Source information >>
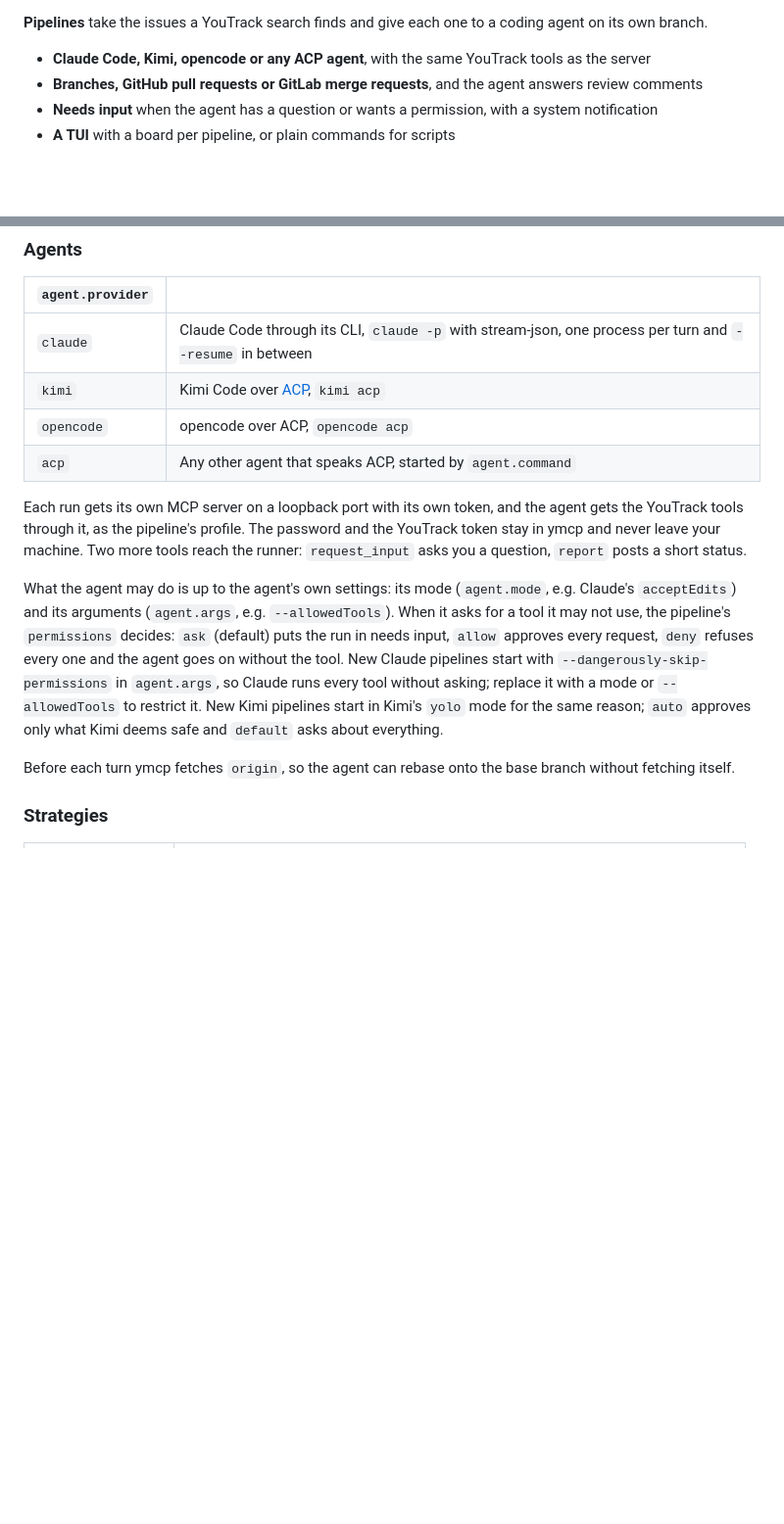
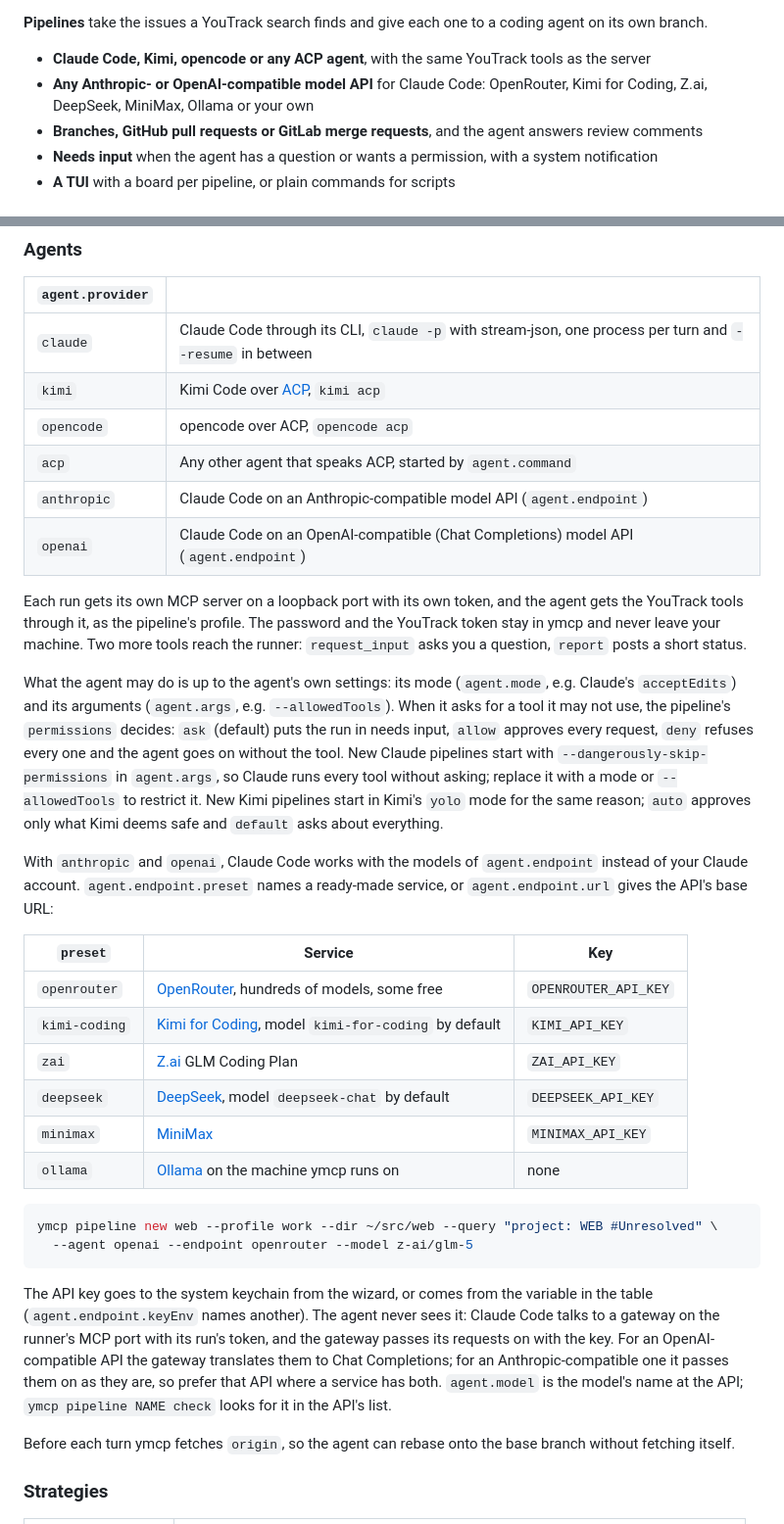
Before and after one commit to xlsft/ymcp, a Markdown page: README.md, 2 parts joined by grey strips. Shown at 98% size. GitHub-like rendering; blank space fills up the shorter version.

Commit message:
docs: agents on model APIs
Co-Authored-By: Claude Opus 5.5 <noreply@anthropic.com>

````diff
--- a/README.md
+++ b/README.md
@@ -32,6 +32,8 @@ attachments, history, time reports, commands and more.
 **Pipelines** take the issues a YouTrack search finds and give each one to a coding agent on its own branch.
 
 - **Claude Code, Kimi, opencode or any ACP agent**, with the same YouTrack tools as the server
+- **Any Anthropic- or OpenAI-compatible model API** for Claude Code: OpenRouter, Kimi for Coding, Z.ai, DeepSeek,
+  MiniMax, Ollama or your own
 - **Branches, GitHub pull requests or GitLab merge requests**, and the agent answers review comments
 - **Needs input** when the agent has a question or wants a permission, with a system notification
 - **A TUI** with a board per pipeline, or plain commands for scripts
@@ -298,6 +300,8 @@ first commit, so `"title": "{{commit.subject}}"` gives a conventional title, whi
 | `kimi` | Kimi Code over [ACP](https://agentclientprotocol.com), `kimi acp` |
 | `opencode` | opencode over ACP, `opencode acp` |
 | `acp` | Any other agent that speaks ACP, started by `agent.command` |
+| `anthropic` | Claude Code on an Anthropic-compatible model API (`agent.endpoint`) |
+| `openai` | Claude Code on an OpenAI-compatible (Chat Completions) model API (`agent.endpoint`) |
 
 Each run gets its own MCP server on a loopback port with its own token, and the agent gets the YouTrack tools
 through it, as the pipeline's profile. The password and the YouTrack token stay in ymcp and never leave your machine.
@@ -310,6 +314,30 @@ every one and the agent goes on without the tool. New Claude pipelines start wit
 `agent.args`, so Claude runs every tool without asking; replace it with a mode or `--allowedTools` to restrict it.
 New Kimi pipelines start in Kimi's `yolo` mode for the same reason; `auto` approves only what Kimi deems safe and
 `default` asks about everything.
+
+With `anthropic` and `openai`, Claude Code works with the models of `agent.endpoint` instead of your Claude
+account. `agent.endpoint.preset` names a ready-made service, or `agent.endpoint.url` gives the API's base URL:
+
+| `preset` | Service | Key |
+|---|---|---|
+| `openrouter` | [OpenRouter](https://openrouter.ai), hundreds of models, some free | `OPENROUTER_API_KEY` |
+| `kimi-coding` | [Kimi for Coding](https://www.kimi.com/code), model `kimi-for-coding` by default | `KIMI_API_KEY` |
+| `zai` | [Z.ai](https://z.ai) GLM Coding Plan | `ZAI_API_KEY` |
+| `deepseek` | [DeepSeek](https://platform.deepseek.com), model `deepseek-chat` by default | `DEEPSEEK_API_KEY` |
+| `minimax` | [MiniMax](https://www.minimax.io) | `MINIMAX_API_KEY` |
+| `ollama` | [Ollama](https://ollama.com) on the machine ymcp runs on | none |
+
+```bash
+ymcp pipeline new web --profile work --dir ~/src/web --query "project: WEB #Unresolved" \
+  --agent openai --endpoint openrouter --model z-ai/glm-5
+```
+
+The API key goes to the system keychain from the wizard, or comes from the variable in the table
+(`agent.endpoint.keyEnv` names another). The agent never sees it: Claude Code talks to a gateway on the runner's
+MCP port with its run's token, and the gateway passes its requests on with the key. For an OpenAI-compatible API
+the gateway translates them to Chat Completions; for an Anthropic-compatible one it passes them on as they are, so
+prefer that API where a service has both. `agent.model` is the model's name at the API; `ymcp pipeline NAME check`
+looks for it in the API's list.
 
 Before each turn ymcp fetches `origin`, so the agent can rebase onto the base branch without fetching itself.
 
````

Exercise >>
Print the material again, unchanged, without its pictures.

Reply >>
Before and after one commit to xlsft/ymcp, a Markdown page: README.md, 2 parts joined by grey strips. Shown at 98% size. GitHub-like rendering; blank space fills up the shorter version.

Commit message:
docs: agents on model APIs
Co-Authored-By: Claude Opus 5.5 <noreply@anthropic.com>

````diff
--- a/README.md
+++ b/README.md
@@ -32,6 +32,8 @@ attachments, history, time reports, commands and more.
 **Pipelines** take the issues a YouTrack search finds and give each one to a coding agent on its own branch.
 
 - **Claude Code, Kimi, opencode or any ACP agent**, with the same YouTrack tools as the server
+- **Any Anthropic- or OpenAI-compatible model API** for Claude Code: OpenRouter, Kimi for Coding, Z.ai, DeepSeek,
+  MiniMax, Ollama or your own
 - **Branches, GitHub pull requests or GitLab merge requests**, and the agent answers review comments
 - **Needs input** when the agent has a question or wants a permission, with a system notification
 - **A TUI** with a board per pipeline, or plain commands for scripts
@@ -298,6 +300,8 @@ first commit, so `"title": "{{commit.subject}}"` gives a conventional title, whi
 | `kimi` | Kimi Code over [ACP](https://agentclientprotocol.com), `kimi acp` |
 | `opencode` | opencode over ACP, `opencode acp` |
 | `acp` | Any other agent that speaks ACP, started by `agent.command` |
+| `anthropic` | Claude Code on an Anthropic-compatible model API (`agent.endpoint`) |
+| `openai` | Claude Code on an OpenAI-compatible (Chat Completions) model API (`agent.endpoint`) |
 
 Each run gets its own MCP server on a loopback port with its own token, and the agent gets the YouTrack tools
 through it, as the pipeline's profile. The password and the YouTrack token stay in ymcp and never leave your machine.
@@ -310,6 +314,30 @@ every one and the agent goes on without the tool. New Claude pipelines start wit
 `agent.args`, so Claude runs every tool without asking; replace it with a mode or `--allowedTools` to restrict it.
 New Kimi pipelines start in Kimi's `yolo` mode for the same reason; `auto` approves only what Kimi deems safe and
 `default` asks about everything.
+
+With `anthropic` and `openai`, Claude Code works with the models of `agent.endpoint` instead of your Claude
+account. `agent.endpoint.preset` names a ready-made service, or `agent.endpoint.url` gives the API's base URL:
+
+| `preset` | Service | Key |
+|---|---|---|
+| `openrouter` | [OpenRouter](https://openrouter.ai), hundreds of models, some free | `OPENROUTER_API_KEY` |
+| `kimi-coding` | [Kimi for Coding](https://www.kimi.com/code), model `kimi-for-coding` by default | `KIMI_API_KEY` |
+| `zai` | [Z.ai](https://z.ai) GLM Coding Plan | `ZAI_API_KEY` |
+| `deepseek` | [DeepSeek](https://platform.deepseek.com), model `deepseek-chat` by default | `DEEPSEEK_API_KEY` |
+| `minimax` | [MiniMax](https://www.minimax.io) | `MINIMAX_API_KEY` |
+| `ollama` | [Ollama](https://ollama.com) on the machine ymcp runs on | none |
+
+```bash
+ymcp pipeline new web --profile work --dir ~/src/web --query "project: WEB #Unresolved" \
+  --agent openai --endpoint openrouter --model z-ai/glm-5
+```
+
+The API key goes to the system keychain from the wizard, or comes from the variable in the table
+(`agent.endpoint.keyEnv` names another). The agent never sees it: Claude Code talks to a gateway on the runner's
+MCP port with its run's token, and the gateway passes its requests on with the key. For an OpenAI-compatible API
+the gateway translates them to Chat Completions; for an Anthropic-compatible one it passes them on as they are, so
+prefer that API where a service has both. `agent.model` is the model's name at the API; `ymcp pipeline NAME check`
+looks for it in the API's list.
 
 Before each turn ymcp fetches `origin`, so the agent can rebase onto the base branch without fetching itself.
 
````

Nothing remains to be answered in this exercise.